The South Saskatchewan Regiment landed west of its objective and had to cross a bridge under heavy fire to reach its objective. The courageous Lieutenant Colonel Cecil Merritt led the way. He would earn a Victoria Cross, the pinnacle of military honors in the British Commonwealth countries, for his effort. One survivor Meritt’s heroic leadership: “‘Now men,’ he said, ‘we’re going to get across. Follow me. Don’t bunch up together, spread out. Here we go!’ Erect and bareheaded, he strode forward onto the bridge. His helmet hung from his wrist as he walked. As I watched him lead his men through that thundering barrage, I felt a quiver run up and down my spine. I’d never seen anything like it.” Later in the day Merritt would lead a tough rearguard action covering the withdrawal from the beach. Of 523 South Saskatchewan infantrymen, 32 percent were killed, wounded, or captured.

In the end some 3,263 Canadians and their allies landed at Dieppe. The invasion force as a whole suffered 60 percent casualties. The Royal Canadian Air Force lost 119 planes and the Royal Canadian Navy 555 men killed. Of the Canadian casualties, 907 had been killed in action.

The fight taught the Allies valuable lessons about amphibious operations and ruled out any possibility of directly assaulting another port city. Canada remembers with pride and sorrow the raw courage and daring of her sons at Dieppe—and the heavy price they paid for the success of the D-Day landings at Normandy almost two years later.

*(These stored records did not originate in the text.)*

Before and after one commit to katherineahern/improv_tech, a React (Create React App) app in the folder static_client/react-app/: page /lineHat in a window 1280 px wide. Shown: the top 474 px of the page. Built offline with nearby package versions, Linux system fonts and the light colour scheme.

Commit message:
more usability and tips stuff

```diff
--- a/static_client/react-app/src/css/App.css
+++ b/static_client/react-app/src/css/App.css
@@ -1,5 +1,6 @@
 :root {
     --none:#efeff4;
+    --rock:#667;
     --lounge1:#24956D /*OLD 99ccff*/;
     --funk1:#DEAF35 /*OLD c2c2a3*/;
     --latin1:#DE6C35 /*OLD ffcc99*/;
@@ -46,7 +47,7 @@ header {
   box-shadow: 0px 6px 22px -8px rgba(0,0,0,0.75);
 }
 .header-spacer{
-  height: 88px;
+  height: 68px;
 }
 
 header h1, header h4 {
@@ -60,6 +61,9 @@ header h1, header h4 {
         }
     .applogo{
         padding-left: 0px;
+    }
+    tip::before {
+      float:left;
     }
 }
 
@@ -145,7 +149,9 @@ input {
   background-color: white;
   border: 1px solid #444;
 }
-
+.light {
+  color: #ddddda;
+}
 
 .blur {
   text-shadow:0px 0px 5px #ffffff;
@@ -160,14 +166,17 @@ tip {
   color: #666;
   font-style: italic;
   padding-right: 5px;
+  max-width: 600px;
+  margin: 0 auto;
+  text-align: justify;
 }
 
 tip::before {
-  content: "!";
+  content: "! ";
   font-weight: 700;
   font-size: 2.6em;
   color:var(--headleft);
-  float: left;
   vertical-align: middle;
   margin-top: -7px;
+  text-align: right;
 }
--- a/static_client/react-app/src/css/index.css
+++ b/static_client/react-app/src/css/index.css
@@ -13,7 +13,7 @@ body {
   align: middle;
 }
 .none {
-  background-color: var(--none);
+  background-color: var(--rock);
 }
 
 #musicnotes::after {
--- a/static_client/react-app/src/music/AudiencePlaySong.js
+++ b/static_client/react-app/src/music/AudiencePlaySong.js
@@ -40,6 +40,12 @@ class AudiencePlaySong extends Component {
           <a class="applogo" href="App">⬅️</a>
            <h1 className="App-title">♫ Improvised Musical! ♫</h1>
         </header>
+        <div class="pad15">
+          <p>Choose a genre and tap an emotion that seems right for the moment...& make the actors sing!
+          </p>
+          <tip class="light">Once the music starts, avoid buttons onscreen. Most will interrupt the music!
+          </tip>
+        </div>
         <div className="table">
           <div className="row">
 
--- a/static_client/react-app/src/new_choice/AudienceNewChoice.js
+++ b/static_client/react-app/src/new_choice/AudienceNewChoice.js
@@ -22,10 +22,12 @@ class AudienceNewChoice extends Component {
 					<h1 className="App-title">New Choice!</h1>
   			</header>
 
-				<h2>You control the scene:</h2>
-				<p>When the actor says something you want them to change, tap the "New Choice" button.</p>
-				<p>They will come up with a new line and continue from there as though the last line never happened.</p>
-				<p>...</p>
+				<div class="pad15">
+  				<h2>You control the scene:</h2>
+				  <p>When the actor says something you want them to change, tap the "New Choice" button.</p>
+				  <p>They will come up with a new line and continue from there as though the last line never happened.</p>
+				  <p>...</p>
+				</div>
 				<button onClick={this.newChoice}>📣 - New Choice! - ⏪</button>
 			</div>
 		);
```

Brian John Murphy is a contributing editor of America in WWII. He has written for the magazine since its first issue. To get more articles like this one, subscribe to America in WWII magazine.